I asked our server to recommend a glass of red to go with my dish, and she steered me to a velvety but not overblown Belle Glos Pinot Noir that complemented it perfectly — after asking if I prefer Cab or Pinot. I appreciated her facility with the list and her expert, unobtrusive pacing of our meal. Speaking of drinks, the craft cocktail menu has always been a strength at Grange and continues to be solid, especially when it comes to drinks in the whiskey family. If you like an old fashioned, get yourself to Grange; that’s my go-to cocktail and I’ve never had a better one in this town.
The dessert menu is also good. Not enough Sacramento restaurants are able to employ dedicated pastry chefs, but Grange does. Alison Clevenger (formerly of Ginger Elizabeth) offers fall-scented choices right now: apple cider beignets with bourbon cider sauce and poached pear with a moist fresh ginger cake. The latter reminded me of a dressed-up version of something my mom used to make — a perfect blend of sweet nostalgia and sophistication for any dessert to hit.
Ten years on, it’s easy to look back and see that Grange was both of and ahead of its time. It opened well ahead of the current wave of downtown revitalization and the Farm to Fork movement, and it presaged both.
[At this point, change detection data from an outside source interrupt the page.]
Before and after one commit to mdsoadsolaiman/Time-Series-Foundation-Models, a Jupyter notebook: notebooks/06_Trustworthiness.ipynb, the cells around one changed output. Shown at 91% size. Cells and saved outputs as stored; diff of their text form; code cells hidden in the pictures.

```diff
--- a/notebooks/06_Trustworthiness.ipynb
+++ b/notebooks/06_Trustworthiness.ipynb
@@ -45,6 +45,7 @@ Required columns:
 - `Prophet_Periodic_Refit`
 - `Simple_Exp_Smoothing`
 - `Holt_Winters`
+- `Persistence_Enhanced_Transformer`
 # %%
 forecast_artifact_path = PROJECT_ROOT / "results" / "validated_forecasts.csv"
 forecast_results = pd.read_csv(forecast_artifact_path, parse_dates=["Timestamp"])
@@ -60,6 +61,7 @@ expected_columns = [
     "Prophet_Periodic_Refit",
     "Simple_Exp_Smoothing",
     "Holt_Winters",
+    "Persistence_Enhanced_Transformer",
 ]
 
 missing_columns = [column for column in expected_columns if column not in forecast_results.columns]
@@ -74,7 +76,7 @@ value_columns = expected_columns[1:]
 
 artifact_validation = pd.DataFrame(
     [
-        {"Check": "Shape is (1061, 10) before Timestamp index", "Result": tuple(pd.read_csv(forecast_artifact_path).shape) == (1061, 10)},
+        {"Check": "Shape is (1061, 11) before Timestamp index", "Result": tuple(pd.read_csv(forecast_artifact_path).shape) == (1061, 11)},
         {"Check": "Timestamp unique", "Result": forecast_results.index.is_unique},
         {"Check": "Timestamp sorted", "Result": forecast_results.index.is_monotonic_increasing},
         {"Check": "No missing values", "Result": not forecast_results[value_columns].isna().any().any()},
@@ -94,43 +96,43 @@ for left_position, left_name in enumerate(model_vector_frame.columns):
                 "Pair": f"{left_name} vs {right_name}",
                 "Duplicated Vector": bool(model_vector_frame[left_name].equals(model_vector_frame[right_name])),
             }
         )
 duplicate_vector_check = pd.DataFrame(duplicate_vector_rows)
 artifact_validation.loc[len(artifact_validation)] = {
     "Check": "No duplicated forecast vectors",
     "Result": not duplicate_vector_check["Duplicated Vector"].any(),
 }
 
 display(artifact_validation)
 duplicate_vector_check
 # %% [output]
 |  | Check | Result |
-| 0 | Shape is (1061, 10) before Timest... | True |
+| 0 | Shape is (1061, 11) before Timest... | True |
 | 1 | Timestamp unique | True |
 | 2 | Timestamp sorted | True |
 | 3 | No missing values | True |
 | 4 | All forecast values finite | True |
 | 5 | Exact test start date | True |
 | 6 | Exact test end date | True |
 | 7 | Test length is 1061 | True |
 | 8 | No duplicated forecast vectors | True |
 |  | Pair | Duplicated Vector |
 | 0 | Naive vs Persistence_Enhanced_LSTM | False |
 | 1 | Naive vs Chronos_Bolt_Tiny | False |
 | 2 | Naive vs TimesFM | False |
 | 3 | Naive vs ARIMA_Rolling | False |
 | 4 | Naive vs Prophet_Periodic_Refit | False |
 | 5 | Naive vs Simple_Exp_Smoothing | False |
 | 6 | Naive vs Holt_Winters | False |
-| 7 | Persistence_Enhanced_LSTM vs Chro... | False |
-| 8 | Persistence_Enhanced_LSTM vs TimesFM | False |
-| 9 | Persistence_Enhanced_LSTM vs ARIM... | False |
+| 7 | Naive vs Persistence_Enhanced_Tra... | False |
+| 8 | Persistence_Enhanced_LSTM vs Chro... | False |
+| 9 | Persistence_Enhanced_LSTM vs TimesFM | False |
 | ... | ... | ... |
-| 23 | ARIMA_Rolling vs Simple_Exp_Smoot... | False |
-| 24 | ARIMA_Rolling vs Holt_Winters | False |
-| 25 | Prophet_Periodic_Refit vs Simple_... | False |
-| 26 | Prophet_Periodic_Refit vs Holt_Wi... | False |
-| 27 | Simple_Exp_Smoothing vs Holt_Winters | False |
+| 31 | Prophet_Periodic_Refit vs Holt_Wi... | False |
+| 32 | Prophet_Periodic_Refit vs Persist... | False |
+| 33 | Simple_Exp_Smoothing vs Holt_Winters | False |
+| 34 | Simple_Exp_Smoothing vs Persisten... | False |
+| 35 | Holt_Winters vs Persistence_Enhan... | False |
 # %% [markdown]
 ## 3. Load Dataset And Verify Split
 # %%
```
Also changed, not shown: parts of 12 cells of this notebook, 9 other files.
Now that a decade has passed, it feels comfortable yet special and very much of its time. Grange may be 10 years old, but it doesn’t feel dated. It’s still an option well worth remembering, especially for special-occasion meals or one of the best breakfast services in town.
Grange Restaurant and Bar
926 J Street, 916-492-4450
Hours: Check the Citizen Hotel website.
Beverage options: Full bar including appealing craft cocktail list with changing seasonal ingredients, well-developed wine list, and beer.
Vegetarian friendly: A few vegetarian options are available, but the entrees focus on meat.
Gluten-free options: Yes.
Noise levels: Reasonable for an upscale dining room these days, though the open kitchen adds to the bustle.
Ambiance: Enormous windows, cushy caramel-leather banquettes, a spacious bar all help give the restaurant a warm, mellow glow. The setting is understated but elegant, as apt for a celebratory meal as for a working breakfast.
A quiet stalwart of the downtown dining scene for a decade now, Grange Restaurant and Bar is going strong after a 2016 facelift and with new chef Dane Blom at the helm, offering diners a gracious space and reliably enjoyable, seasonally driven new American fare.
Grange may not be breaking new ground in Sacramento dining with its ever-changing menu of freshened-up classics like a superlative toast with Passmore steelhead roe, miso black cod or braised short rib on the bone with chanterelles, but chef Dane Blom rarely puts a foot wrong. Diners will also find one of the most reliable breakfast services in town and a strong dessert program from pastry chef Alison Clevenger.
Servers were uniformly professional, well-informed and attuned to guests’ needs, evincing a high level of training and warmth.
With entrees running $27 to $55 and appetizers $14 to $21, dinner at Grange will never be mistaken for a bargain meal, but most dishes, conceived and served with care, justify the prices for a special occasion; that $21 starter, for instance, is a stellar foie gras plate with housemade brioche. One exception comes at breakfast, where $5 coffee and $12 granola feels a touch punitive.